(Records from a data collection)
·····

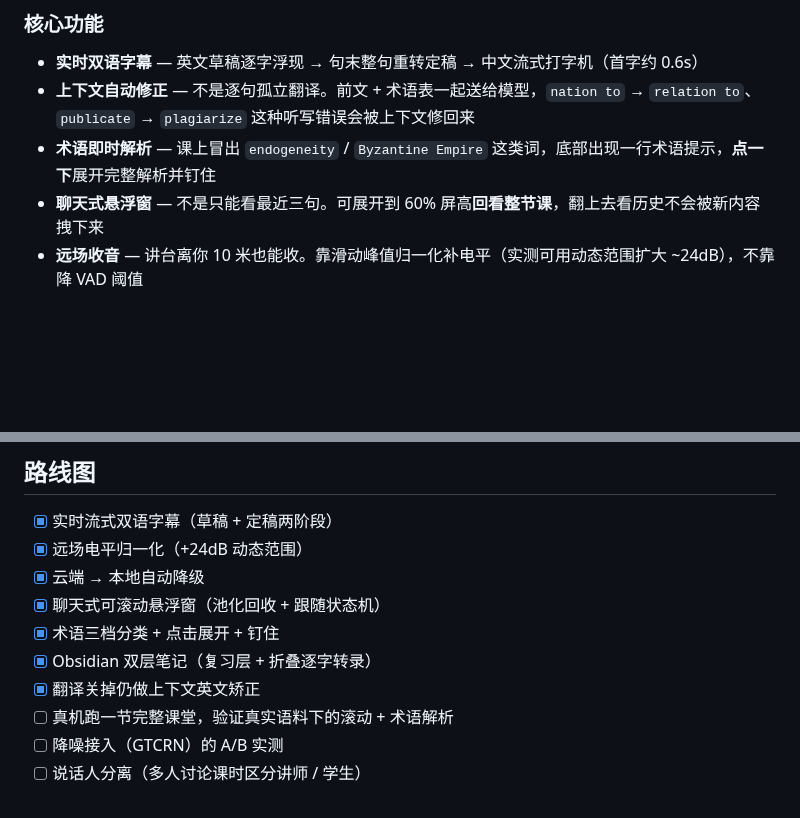
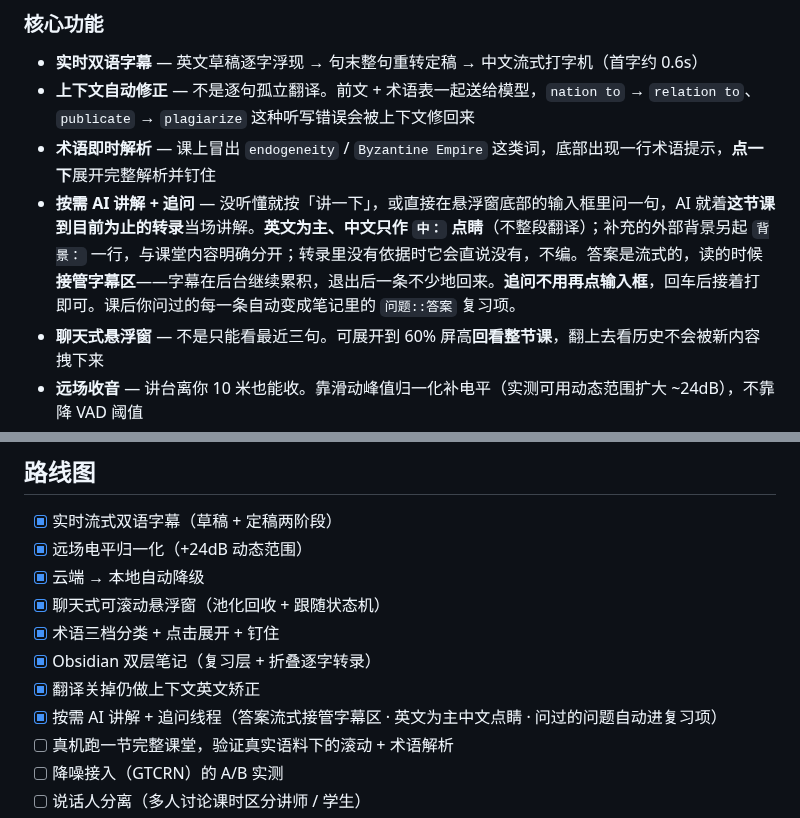
Before and after one commit to OUENMING/lecture-live, a Markdown page: README.md, 2 parts joined by grey strips. Drawn GitHub-style; blank space fills up the shorter version.

```diff
--- a/README.md
+++ b/README.md
@@ -27,6 +27,7 @@ ClassLive 是一个跑在你自己电脑上的**实时课堂字幕工具**：老
 - **实时双语字幕** — 英文草稿逐字浮现 → 句末整句重转定稿 → 中文流式打字机（首字约 0.6s）
 - **上下文自动修正** — 不是逐句孤立翻译。前文 + 术语表一起送给模型，`nation to` → `relation to`、`publicate` → `plagiarize` 这种听写错误会被上下文修回来
 - **术语即时解析** — 课上冒出 `endogeneity` / `Byzantine Empire` 这类词，底部出现一行术语提示，**点一下**展开完整解析并钉住
+- **按需 AI 讲解 + 追问** — 没听懂就按「讲一下」，或直接在悬浮窗底部的输入框里问一句，AI 就着**这节课到目前为止的转录**当场讲解。**英文为主、中文只作 `中：` 点睛**（不整段翻译）；补充的外部背景另起 `背景：` 一行，与课堂内容明确分开；转录里没有依据时它会直说没有，不编。答案是流式的，读的时候**接管字幕区**——字幕在后台继续累积，退出后一条不少地回来。**追问不用再点输入框**，回车后接着打即可。课后你问过的每一条自动变成笔记里的 `问题::答案` 复习项。
 - **聊天式悬浮窗** — 不是只能看最近三句。可展开到 60% 屏高**回看整节课**，翻上去看历史不会被新内容拽下来
 - **远场收音** — 讲台离你 10 米也能收。靠滑动峰值归一化补电平（实测可用动态范围扩大 ~24dB），不靠降 VAD 阈值
 - **课后自动归档** — 逐句实时落盘（`kill -9` 也只丢最后一句；✕ / Ctrl+C 停止时在途的半句也会冲刷落盘，不丢），结束后生成**双层 Obsidian 笔记**：复习层（**英文知识点详解** + 英文自测 + 本课术语表 + 你标星的重点，中文只做辅助）+ 默认折叠的**逐字完整转录**。**不设课程代码也照常归档**。
@@ -462,6 +463,7 @@ ASR 与 UI **完全本地**，音频一个字节都不出本机。默认 `--engi
 - [x] 术语三档分类 + 点击展开 + 钉住
 - [x] Obsidian 双层笔记（复习层 + 折叠逐字转录）
 - [x] 翻译关掉仍做上下文英文矫正
+- [x] 按需 AI 讲解 + 追问线程（答案流式接管字幕区 · 英文为主中文点睛 · 问过的问题自动进复习项）
 - [ ] 真机跑一节完整课堂，验证真实语料下的滚动 + 术语解析
 - [ ] 降噪接入（GTCRN）的 A/B 实测
 - [ ] 说话人分离（多人讨论课时区分讲师 / 学生）
```
Also changed, not shown: ARCHITECTURE.md (+13 -3 lines), docs/PLAN-ai-explain-qa.md (+35 -3 lines).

·····

■ DIRECTIONS
Pull out each line of the entries that contains "Obsidian".

■ SOLVED PROBLEM
 - **课后自动归档** — 逐句实时落盘（`kill -9` 也只丢最后一句；✕ / Ctrl+C 停止时在途的半句也会冲刷落盘，不丢），结束后生成**双层 Obsidian 笔记**：复习层（**英文知识点详解** + 英文自测 + 本课术语表 + 你标星的重点，中文只做辅助）+ 默认折叠的**逐字完整转录**。**不设课程代码也照常归档**。
 - [x] Obsidian 双层笔记（复习层 + 折叠逐字转录）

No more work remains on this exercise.